BEGIN Data for this task

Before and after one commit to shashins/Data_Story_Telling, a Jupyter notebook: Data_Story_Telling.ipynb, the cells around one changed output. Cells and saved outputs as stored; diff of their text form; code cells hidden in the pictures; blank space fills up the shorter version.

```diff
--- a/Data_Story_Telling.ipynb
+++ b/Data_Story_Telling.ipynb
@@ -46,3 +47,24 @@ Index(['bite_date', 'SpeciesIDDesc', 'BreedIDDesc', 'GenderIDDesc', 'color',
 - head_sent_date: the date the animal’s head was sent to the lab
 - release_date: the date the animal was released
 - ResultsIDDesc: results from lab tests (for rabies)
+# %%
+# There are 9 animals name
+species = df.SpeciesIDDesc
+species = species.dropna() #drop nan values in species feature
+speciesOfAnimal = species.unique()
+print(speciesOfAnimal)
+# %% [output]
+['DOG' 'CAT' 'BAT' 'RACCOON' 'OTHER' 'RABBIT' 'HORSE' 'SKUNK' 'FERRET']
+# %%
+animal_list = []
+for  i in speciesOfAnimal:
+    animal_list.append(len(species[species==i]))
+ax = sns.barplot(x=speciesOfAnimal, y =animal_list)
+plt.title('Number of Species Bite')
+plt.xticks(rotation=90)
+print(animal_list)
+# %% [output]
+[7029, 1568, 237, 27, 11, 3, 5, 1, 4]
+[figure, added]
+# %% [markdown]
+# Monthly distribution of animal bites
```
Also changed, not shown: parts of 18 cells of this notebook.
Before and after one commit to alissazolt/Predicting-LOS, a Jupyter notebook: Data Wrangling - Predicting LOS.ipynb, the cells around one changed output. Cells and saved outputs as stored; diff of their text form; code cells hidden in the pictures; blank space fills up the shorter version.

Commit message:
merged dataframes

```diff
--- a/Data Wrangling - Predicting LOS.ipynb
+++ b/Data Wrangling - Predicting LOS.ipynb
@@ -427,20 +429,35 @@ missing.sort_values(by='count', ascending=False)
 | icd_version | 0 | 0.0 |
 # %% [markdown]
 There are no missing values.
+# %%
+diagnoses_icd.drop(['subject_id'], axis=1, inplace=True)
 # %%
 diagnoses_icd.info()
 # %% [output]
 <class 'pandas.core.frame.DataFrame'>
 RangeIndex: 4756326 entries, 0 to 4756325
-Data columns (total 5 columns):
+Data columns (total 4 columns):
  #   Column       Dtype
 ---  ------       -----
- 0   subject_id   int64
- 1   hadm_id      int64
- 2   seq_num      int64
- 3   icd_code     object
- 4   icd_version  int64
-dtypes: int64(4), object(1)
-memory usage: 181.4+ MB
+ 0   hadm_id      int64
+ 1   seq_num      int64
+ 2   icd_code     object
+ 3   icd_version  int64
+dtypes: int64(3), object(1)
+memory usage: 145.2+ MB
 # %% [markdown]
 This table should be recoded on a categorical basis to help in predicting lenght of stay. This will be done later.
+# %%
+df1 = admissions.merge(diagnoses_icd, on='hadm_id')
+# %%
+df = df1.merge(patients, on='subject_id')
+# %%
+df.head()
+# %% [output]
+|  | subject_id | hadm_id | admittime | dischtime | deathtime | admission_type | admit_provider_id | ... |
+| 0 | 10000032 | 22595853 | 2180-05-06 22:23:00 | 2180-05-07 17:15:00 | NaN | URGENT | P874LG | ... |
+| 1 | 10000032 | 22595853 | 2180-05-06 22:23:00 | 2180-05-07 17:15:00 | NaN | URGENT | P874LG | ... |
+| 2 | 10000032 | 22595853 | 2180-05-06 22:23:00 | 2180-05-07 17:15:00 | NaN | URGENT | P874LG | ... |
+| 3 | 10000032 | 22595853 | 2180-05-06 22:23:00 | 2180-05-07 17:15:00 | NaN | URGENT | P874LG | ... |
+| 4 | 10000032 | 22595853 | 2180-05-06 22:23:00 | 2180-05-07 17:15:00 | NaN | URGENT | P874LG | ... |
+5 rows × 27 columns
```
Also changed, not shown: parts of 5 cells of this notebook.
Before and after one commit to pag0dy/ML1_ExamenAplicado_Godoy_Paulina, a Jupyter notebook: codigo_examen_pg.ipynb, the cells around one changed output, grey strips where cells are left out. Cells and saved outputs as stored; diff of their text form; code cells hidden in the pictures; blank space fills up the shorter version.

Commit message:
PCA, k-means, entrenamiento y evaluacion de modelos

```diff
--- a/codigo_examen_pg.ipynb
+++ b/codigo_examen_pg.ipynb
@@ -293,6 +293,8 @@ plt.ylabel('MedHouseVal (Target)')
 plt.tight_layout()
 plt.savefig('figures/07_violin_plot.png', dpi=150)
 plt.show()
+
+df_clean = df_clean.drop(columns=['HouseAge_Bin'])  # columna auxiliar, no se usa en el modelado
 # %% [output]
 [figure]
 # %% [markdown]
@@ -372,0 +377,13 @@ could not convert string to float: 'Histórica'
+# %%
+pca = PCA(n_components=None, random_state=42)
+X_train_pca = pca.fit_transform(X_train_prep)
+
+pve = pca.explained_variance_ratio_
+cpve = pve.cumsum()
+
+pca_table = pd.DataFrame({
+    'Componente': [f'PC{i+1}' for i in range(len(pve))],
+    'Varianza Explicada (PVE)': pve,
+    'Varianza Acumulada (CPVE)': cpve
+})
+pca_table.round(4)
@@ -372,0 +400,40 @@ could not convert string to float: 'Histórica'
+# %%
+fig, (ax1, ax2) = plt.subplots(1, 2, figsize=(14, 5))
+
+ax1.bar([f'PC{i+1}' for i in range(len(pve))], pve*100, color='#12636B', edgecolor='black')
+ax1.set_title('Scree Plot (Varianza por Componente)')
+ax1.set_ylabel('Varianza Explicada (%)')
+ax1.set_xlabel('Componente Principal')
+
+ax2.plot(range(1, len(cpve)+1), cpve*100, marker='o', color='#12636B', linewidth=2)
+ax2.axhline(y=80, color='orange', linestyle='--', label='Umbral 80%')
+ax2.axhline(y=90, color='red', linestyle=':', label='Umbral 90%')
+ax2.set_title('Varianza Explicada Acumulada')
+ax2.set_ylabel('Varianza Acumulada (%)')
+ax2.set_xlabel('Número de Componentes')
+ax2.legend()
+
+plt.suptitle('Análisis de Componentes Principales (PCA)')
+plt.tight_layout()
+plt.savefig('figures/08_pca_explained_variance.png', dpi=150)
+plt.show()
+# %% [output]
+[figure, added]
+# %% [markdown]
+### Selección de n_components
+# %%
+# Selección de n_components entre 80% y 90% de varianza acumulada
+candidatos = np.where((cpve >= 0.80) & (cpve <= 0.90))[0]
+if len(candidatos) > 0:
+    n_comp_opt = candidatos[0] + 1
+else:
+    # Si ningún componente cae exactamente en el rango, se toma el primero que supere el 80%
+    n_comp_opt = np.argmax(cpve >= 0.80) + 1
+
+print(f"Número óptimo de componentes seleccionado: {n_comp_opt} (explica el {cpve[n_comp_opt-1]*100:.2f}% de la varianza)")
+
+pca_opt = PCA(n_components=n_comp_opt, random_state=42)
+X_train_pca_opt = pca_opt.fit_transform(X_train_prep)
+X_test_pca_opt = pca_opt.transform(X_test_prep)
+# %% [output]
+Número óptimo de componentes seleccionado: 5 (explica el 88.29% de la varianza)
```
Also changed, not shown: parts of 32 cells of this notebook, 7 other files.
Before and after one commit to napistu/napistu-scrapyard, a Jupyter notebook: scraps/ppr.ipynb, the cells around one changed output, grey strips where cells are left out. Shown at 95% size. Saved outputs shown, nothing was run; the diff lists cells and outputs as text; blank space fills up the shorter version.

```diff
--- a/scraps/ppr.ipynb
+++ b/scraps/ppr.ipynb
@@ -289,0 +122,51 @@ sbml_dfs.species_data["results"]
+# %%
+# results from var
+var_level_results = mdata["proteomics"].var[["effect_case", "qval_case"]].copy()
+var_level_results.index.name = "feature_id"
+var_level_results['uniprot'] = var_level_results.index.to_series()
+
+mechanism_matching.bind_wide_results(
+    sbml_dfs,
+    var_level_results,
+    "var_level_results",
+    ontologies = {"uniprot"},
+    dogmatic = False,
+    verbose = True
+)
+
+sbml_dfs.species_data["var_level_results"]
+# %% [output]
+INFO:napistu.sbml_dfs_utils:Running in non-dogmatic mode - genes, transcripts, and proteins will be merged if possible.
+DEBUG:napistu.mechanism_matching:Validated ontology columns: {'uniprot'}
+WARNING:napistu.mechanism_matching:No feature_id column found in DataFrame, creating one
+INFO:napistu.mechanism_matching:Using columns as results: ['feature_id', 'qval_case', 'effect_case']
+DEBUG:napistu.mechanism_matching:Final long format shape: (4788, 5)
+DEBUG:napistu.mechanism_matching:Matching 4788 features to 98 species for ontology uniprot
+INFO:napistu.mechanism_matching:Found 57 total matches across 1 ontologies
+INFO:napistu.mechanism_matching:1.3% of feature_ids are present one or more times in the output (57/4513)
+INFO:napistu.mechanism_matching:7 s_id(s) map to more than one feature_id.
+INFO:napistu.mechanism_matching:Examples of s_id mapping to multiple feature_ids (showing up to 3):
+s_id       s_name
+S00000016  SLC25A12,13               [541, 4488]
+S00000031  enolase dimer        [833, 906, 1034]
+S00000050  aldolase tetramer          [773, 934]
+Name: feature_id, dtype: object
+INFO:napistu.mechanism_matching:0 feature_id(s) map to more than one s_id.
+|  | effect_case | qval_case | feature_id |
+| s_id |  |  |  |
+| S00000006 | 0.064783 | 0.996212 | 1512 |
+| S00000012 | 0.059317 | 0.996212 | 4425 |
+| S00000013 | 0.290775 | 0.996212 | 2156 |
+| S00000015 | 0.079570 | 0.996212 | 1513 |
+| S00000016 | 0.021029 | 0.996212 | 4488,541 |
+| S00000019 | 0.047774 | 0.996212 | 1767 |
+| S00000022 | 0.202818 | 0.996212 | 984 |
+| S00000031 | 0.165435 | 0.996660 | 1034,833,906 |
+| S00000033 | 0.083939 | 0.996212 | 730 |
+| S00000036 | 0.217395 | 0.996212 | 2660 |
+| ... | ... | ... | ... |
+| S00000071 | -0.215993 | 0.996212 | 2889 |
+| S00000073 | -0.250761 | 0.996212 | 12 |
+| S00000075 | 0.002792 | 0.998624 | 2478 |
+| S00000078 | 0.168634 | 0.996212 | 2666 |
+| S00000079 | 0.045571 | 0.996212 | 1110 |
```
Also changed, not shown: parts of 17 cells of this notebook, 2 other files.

END Data for this task

In the listing above, find every line with the word "columns" and copy it.

-Data columns (total 5 columns):
+Data columns (total 4 columns):
+5 rows × 27 columns
+df_clean = df_clean.drop(columns=['HouseAge_Bin'])  # columna auxiliar, no se usa en el modelado
+DEBUG:napistu.mechanism_matching:Validated ontology columns: {'uniprot'}
+INFO:napistu.mechanism_matching:Using columns as results: ['feature_id', 'qval_case', 'effect_case']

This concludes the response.